Haunched over the garbage heap ravaged by crows, a naked wraith of a man. Look around, no Jesus, no Allah, just the circling raptor passing a jaundiced eye.
On my last day in Bangladesh, on the hour ride through the traffic, people and detritus of Chittagong, on an appropriately rain drenched day, I saw him. There was a man, not a shred of clothing, washed at the moment by a heavy steady shower, bent down beside a pile of garbage taller than he. A crow sat atop the assortment of trash so useless after the multitude of pickings garbage gets on the way to the street that only the one crow and the destitute man showed any interest.
I tried to imagine how that man was as human as I. He had had a mother and father, who may even have had hopes and dreams for him. Perhaps he once had had a lungi and some taka, had taken tea on the street corner with friends. He may have once been a laborer, or a rickshaw driver. Even in Bangladesh you cannot grow to be a man without the minimum of support and nurturing. In Bangladesh, that would include, most likely, some basic Islam. It would have to included at least a lot of rice along the way.
Yet here he was with nobody caring enough to lend a lungi or another plate of rice. He scraped at the side of the pile of garbage searching for a bit of something-something that still could pass for food. Anything else, anything to be bartered or transformed into a few taka, had been retrieved somewhere between the households and this tall mound at the end of the street. What hadn’t the dogs and birds gotten already?
This image has resonated in my mind now for the near year since we silently drove past it. It reminded me of how helpless we all are without each other, and how we are just naked animals without society.
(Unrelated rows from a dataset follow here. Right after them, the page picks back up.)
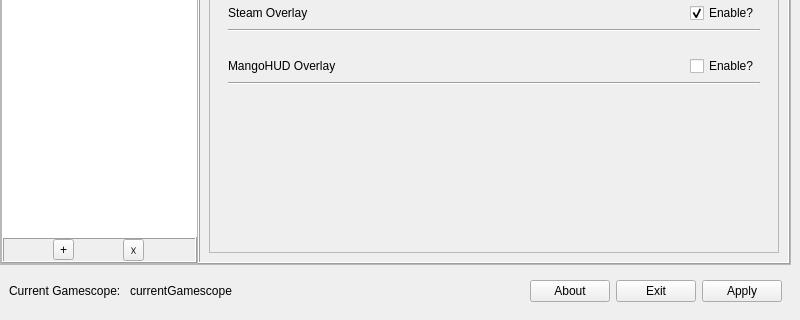
Old version of the form mainwindow.ui in the repository rfrench3/scopebuddy-gui; both pictures show x 0 to 800 and y 374 to 694 of the 800 by 694 pixel window.
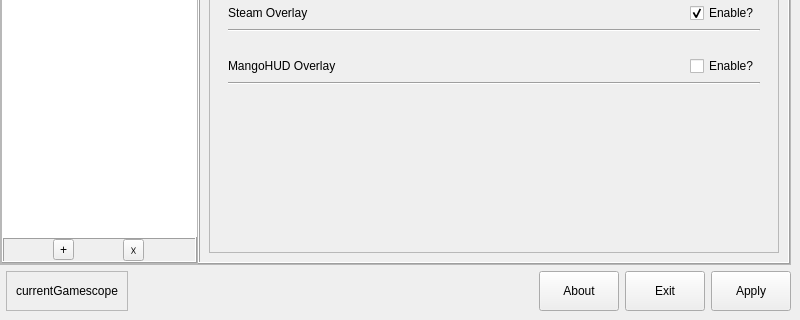
New version of the form. Icons and pictures are not drawn.

Commit message: slightly updated UI, prepping code for more features

What changed in the file:
```diff
--- a/mainwindow.ui
+++ b/mainwindow.ui
@@ -999,18 +999,69 @@
        <enum>QFrame::Shadow::Plain</enum>
       </property>
       <layout class="QHBoxLayout" name="horizontalLayout_2">
+       <property name="leftMargin">
+        <number>6</number>
+       </property>
+       <property name="topMargin">
+        <number>0</number>
+       </property>
+       <property name="rightMargin">
+        <number>0</number>
+       </property>
+       <property name="bottomMargin">
+        <number>0</number>
+       </property>
        <item>
-        <widget class="QLabel" name="label_displayGamescope">
-         <property name="text">
-          <string>Current Gamescope: </string>
+        <widget class="QScrollArea" name="scrollArea">
+         <property name="sizePolicy">
+          <sizepolicy hsizetype="Maximum" vsizetype="Fixed">
+           <horstretch>0</horstretch>
+           <verstretch>0</verstretch>
+          </sizepolicy>
          </property>
-        </widget>
-       </item>
-       <item>
-        <widget class="QLabel" name="variable_displayGamescope">
-         <property name="text">
-          <string>currentGamescope</string>
+         <property name="maximumSize">
+          <size>
+           <width>16777215</width>
+           <height>40</height>
+          </size>
          </property>
+         <property name="verticalScrollBarPolicy">
+          <enum>Qt::ScrollBarPolicy::ScrollBarAlwaysOff</enum>
+         </property>
+         <property name="horizontalScrollBarPolicy">
+          <enum>Qt::ScrollBarPolicy::ScrollBarAlwaysOff</enum>
+         </property>
+         <property name="sizeAdjustPolicy">
+          <enum>QAbstractScrollArea::SizeAdjustPolicy::AdjustToContents</enum>
+         </property>
+         <property name="widgetResizable">
+          <bool>true</bool>
+         </property>
+         <widget class="QWidget" name="scrollAreaWidgetContents_2">
+          <property name="geometry">
+           <rect>
+            <x>0</x>
+            <y>0</y>
+            <width>129</width>
+            <height>36</height>
+           </rect>
+          </property>
+          <layout class="QGridLayout" name="gridLayout_2">
+           <item row="0" column="0">
+            <widget class="QLabel" name="variable_displayGamescope">
+             <property name="sizePolicy">
+              <sizepolicy hsizetype="MinimumExpanding" vsizetype="Expanding">
+               <horstretch>0</horstretch>
+               <verstretch>0</verstretch>
+              </sizepolicy>
+             </property>
+             <property name="text">
+              <string>currentGamescope</string>
+             </property>
+            </widget>
+           </item>
+          </layout>
+         </widget>
         </widget>
        </item>
        <item>
@@ -1020,7 +1071,7 @@
          </property>
          <property name="sizeHint" stdset="0">
           <size>
-           <width>143</width>
+           <width>40</width>
            <height>20</height>
           </size>
          </property>
@@ -1028,6 +1079,18 @@
        </item>
        <item>
         <widget class="QPushButton" name="pushButton_about">
+         <property name="sizePolicy">
+          <sizepolicy hsizetype="Fixed" vsizetype="Fixed">
+           <horstretch>0</horstretch>
+           <verstretch>0</verstretch>
+          </sizepolicy>
+         </property>
+         <property name="maximumSize">
+          <size>
+           <width>16777215</width>
+           <height>40</height>
+          </size>
+         </property>
          <property name="text">
           <string>About</string>
          </property>
@@ -1038,6 +1101,18 @@
        </item>
        <item>
         <widget class="QPushButton" name="pushButton_exit">
+         <property name="sizePolicy">
+          <sizepolicy hsizetype="Fixed" vsizetype="Fixed">
+           <horstretch>0</horstretch>
+           <verstretch>0</verstretch>
+          </sizepolicy>
+         </property>
+         <property name="maximumSize">
+          <size>
+           <width>16777215</width>
+           <height>40</height>
+          </size>
+         </property>
          <property name="text">
           <string>Exit</string>
          </property>
@@ -1045,6 +1120,18 @@
        </item>
        <item>
         <widget class="QPushButton" name="pushButton_apply">
+         <property name="sizePolicy">
+          <sizepolicy hsizetype="Fixed" vsizetype="Fixed">
+           <horstretch>0</horstretch>
+           <verstretch>0</verstretch>
+          </sizepolicy>
+         </property>
+         <property name="maximumSize">
+          <size>
+           <width>16777215</width>
+           <height>40</height>
+          </size>
+         </property>
          <property name="text">
           <string>Apply</string>
          </property>
```
Left out of the diff: 2 changed lines with no effect on the pictures. The commit also changes 5 other files.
And how much society can utterly fail.The exquisite vulnerability of us all without each other.
I long for and mourn for Bangladesh.